The theme of earning self-confidence is not a particularly heavy or controversial issue, as with the themes of sex and consent in Judy Blume’s Forever, but I could still see this book helping immensely for a young teenage girl who can see herself in Colie. While boys could certainly enjoy this book (as the themes of bullying and self-esteem are almost universal), I feel that this book would do best in the hands of either a shy teenage girl or one who might not be the strongest reader. The language is simple, the metaphors clearly identified, and yet the message is strong: it is incredibly important to stand up for and love yourself, as you are the only one who can transform yourself into the person you want to be. Colie’s lack of confidence and self-esteem almost cause her to miss out on the chance to find romance and friendship; it is only after she is comfortable being herself that she finds happiness. This is an important lesson for young girls to learn, especially with pop culture and media constantly telling them that they have to look and act a certain way.
I think the most important metaphor from the book can be found in the character of Colie’s aunt Mira, the eccentric artist who never lets the words of others get to her. Mira has a strange habit of collecting mismatched and slightly broken objects, leaving Colie to wonder why she doesn’t just use her inheritance money to buy things that actually work. Colie later realizes however, that this is all intentional; Mira sees untold value in the things that aren’t perfect: “For Mira, there were no lost causes. Everything, and everyone, had its purpose. The rest of the world, too often right, might have missed that” (1999, p. 119). As Mira herself states, “We’re all worth something” (p. 119). In fact, it takes Colie the entire novel to learn what her aunt knew all along; that nobody is perfect, and that everyone on earth holds worth despite that fact.
While this message is very different from that of Forever, both hold equally important value for teenage girls. I would absolutely recommend this to anyone struggling with issues of self-esteem, especially teenage girls. Navigating high school is hard enough without the constant pressure to be perfect, and I think Dessen hits the nail on the head with her portrayal of those insecurities we likely all held as teens. This is the absolute last time I will ever judge an author’s work before I get to know it; this book ended up being a rare gem that I would never have discovered if I hadn’t branched out to give it a shot.
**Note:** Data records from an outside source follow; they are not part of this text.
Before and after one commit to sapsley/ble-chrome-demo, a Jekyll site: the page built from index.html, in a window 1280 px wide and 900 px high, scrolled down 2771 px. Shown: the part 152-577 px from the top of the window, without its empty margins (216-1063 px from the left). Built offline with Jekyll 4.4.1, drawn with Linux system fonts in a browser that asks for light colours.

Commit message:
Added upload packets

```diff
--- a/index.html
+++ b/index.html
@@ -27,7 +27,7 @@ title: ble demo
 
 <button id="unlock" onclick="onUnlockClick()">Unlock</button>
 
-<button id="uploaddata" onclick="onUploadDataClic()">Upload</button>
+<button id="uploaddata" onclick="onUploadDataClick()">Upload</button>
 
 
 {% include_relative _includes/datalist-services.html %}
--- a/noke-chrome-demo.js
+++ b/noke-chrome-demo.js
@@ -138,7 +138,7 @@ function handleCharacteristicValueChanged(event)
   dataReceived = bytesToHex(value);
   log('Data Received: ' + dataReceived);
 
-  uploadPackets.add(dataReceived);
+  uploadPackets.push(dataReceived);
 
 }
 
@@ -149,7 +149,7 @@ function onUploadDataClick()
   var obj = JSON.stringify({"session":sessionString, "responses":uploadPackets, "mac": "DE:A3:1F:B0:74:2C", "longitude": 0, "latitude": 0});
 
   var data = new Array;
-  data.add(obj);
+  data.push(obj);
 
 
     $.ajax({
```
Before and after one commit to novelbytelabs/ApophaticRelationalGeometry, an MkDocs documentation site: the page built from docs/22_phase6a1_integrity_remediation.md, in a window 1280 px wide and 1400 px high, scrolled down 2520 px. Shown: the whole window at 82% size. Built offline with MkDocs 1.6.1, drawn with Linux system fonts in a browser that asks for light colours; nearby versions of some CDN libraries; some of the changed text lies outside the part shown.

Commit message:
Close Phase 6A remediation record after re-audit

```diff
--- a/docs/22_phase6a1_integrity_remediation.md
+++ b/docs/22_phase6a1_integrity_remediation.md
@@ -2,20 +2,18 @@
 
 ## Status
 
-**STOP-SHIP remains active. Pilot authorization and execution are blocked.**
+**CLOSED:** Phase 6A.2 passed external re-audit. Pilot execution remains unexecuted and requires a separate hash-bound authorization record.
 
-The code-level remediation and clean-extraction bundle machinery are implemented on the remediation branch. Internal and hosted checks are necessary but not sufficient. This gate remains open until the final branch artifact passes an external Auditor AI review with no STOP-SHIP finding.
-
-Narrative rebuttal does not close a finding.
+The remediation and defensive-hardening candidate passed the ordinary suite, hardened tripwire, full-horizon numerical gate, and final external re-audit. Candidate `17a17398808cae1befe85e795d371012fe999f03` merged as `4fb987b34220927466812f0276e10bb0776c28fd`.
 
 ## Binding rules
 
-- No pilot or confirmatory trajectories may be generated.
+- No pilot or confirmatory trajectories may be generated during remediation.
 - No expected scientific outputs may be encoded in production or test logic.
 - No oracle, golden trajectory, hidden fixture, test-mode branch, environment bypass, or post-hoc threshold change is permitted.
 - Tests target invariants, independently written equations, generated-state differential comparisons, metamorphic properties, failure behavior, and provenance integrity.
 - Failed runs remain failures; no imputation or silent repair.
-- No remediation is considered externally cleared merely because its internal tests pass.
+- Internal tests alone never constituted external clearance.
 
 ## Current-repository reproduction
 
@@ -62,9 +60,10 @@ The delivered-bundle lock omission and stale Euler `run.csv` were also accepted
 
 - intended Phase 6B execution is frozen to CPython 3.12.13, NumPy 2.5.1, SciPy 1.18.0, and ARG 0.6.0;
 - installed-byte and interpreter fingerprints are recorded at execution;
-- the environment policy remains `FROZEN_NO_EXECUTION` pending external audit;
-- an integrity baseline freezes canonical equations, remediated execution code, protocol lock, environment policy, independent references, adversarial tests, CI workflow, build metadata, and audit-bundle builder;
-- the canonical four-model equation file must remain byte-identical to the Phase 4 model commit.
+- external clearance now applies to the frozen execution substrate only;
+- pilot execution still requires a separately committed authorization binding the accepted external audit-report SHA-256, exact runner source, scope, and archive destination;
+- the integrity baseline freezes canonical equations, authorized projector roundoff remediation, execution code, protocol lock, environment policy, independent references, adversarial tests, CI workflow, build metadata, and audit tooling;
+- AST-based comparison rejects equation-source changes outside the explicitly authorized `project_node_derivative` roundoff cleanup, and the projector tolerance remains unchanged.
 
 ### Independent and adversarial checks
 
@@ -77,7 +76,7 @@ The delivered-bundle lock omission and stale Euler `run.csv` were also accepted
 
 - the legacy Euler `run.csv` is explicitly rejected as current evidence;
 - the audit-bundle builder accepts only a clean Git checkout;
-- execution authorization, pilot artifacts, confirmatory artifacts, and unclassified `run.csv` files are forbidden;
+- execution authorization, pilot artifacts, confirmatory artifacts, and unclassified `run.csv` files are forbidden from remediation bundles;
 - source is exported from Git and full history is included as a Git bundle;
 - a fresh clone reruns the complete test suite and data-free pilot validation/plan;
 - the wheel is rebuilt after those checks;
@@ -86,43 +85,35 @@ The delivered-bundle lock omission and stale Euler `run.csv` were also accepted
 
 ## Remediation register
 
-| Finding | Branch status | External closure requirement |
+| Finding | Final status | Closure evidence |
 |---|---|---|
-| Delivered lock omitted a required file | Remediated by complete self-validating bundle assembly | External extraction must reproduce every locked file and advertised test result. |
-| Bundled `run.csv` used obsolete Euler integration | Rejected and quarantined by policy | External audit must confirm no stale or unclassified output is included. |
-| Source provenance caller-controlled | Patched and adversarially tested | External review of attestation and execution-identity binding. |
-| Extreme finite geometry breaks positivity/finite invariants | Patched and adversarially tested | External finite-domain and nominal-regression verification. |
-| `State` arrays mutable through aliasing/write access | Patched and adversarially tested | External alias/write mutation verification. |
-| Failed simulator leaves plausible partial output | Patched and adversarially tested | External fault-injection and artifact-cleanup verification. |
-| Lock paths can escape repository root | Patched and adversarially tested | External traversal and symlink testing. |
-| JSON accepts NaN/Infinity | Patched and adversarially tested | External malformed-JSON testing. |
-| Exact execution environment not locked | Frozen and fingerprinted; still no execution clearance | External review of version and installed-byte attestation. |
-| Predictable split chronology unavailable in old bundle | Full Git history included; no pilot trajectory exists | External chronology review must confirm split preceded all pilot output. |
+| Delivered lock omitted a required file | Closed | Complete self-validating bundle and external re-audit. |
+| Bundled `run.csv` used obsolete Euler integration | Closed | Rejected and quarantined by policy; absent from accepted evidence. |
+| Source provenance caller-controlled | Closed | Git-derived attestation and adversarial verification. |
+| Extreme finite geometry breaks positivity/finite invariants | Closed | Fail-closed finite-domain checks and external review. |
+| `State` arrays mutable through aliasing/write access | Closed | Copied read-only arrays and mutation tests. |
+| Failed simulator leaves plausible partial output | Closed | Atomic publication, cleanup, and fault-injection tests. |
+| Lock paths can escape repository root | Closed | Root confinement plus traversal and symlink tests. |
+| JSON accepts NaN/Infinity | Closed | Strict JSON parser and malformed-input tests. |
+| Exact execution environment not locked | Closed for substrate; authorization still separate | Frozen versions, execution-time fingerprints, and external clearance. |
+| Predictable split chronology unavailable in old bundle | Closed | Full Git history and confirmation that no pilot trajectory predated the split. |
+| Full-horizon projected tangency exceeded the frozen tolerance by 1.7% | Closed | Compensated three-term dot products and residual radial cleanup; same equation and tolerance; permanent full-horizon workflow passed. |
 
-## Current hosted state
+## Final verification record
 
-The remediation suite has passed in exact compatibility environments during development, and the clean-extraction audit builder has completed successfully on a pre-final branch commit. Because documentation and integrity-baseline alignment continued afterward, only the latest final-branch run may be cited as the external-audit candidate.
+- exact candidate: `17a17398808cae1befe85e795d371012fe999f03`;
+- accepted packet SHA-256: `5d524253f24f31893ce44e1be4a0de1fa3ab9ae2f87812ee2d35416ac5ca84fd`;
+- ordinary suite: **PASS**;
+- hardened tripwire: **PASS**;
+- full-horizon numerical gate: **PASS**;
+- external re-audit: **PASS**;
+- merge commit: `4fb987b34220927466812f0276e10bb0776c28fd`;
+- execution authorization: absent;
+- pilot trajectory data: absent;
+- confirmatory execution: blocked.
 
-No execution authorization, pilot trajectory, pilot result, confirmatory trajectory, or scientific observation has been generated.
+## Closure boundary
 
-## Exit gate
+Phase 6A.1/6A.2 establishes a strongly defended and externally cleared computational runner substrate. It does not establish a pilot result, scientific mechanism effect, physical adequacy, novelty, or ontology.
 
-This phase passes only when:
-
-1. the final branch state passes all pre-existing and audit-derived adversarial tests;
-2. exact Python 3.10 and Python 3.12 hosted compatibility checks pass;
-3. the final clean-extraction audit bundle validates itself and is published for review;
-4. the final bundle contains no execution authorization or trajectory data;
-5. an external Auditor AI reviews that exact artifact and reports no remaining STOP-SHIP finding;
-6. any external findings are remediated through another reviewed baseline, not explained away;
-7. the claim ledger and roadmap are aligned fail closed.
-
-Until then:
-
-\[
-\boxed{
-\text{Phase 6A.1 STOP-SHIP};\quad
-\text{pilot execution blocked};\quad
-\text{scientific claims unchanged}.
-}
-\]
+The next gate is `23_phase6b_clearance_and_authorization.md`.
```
Cart, M. (2010). Young adult literature: From romance to realism. Chicago: ALA.
Dessen, S. (1999). Keeping the moon. New York: Viking.
Keeping the Moon. (2000, Spring). The Horn Book Guide, 11, 93.